Edit tracking data:
^^^^^^^^

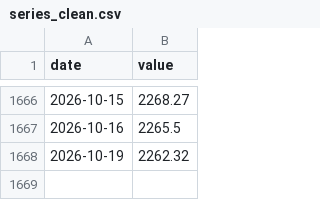
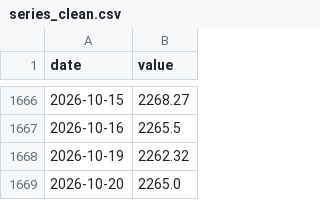
Before and after one commit to Djochrist/BCC-Exchange-Analytics, a CSV file: analysis/strategy/data/series_clean.csv, drawn as a sheet; only a part is shown, gaps mark what is left out; the diff names each change by its address in the sheet, - before the commit and + after, or states it on an @@ line.

```diff
--- a/analysis/strategy/data/series_clean.csv
+++ b/analysis/strategy/data/series_clean.csv
+row 1669: 2026-10-20 | 2265.0
```
Also changed, not shown: analysis/xgboost/data/raw/cours-de-change-quotidien.csv, 4 other files.
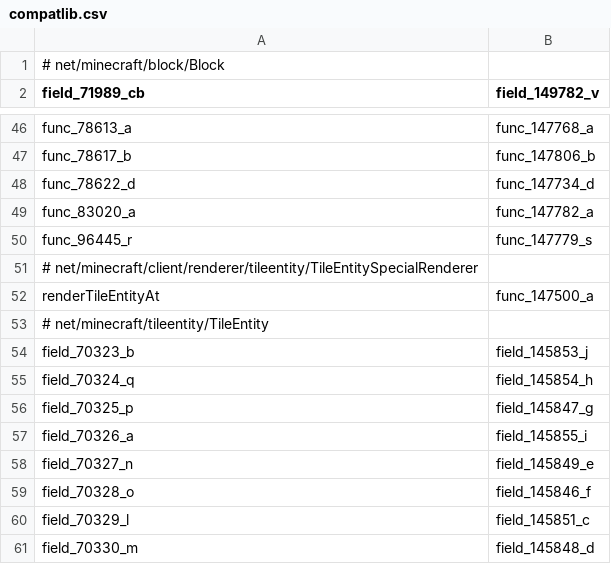
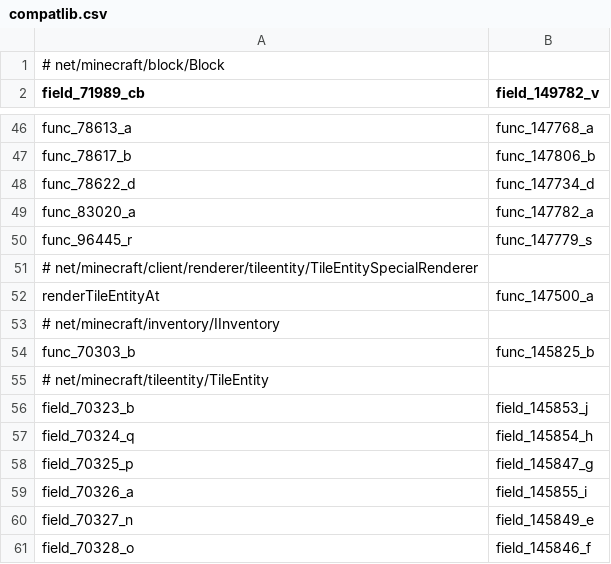
Before and after one commit to HowardZHY/LegacyCompatibilityUtils-1.7.10, a CSV file: src/main/resources/compatlib.csv, drawn as a sheet; only a part is shown, gaps mark what is left out; the shorter side is filled out with more unchanged rows.

```diff
--- a/src/main/resources/compatlib.csv
+++ b/src/main/resources/compatlib.csv
@@ -52,2 +52,4 @@ func_96445_r,func_147779_s
 renderTileEntityAt,func_147500_a
+# net/minecraft/inventory/IInventory
+func_70303_b,func_145825_b
 # net/minecraft/tileentity/TileEntity
```
Also changed, not shown: 6 other files.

^^^^^^^^

In how many lines of the records does the word "minecraft" appear? Answer with the number only.

2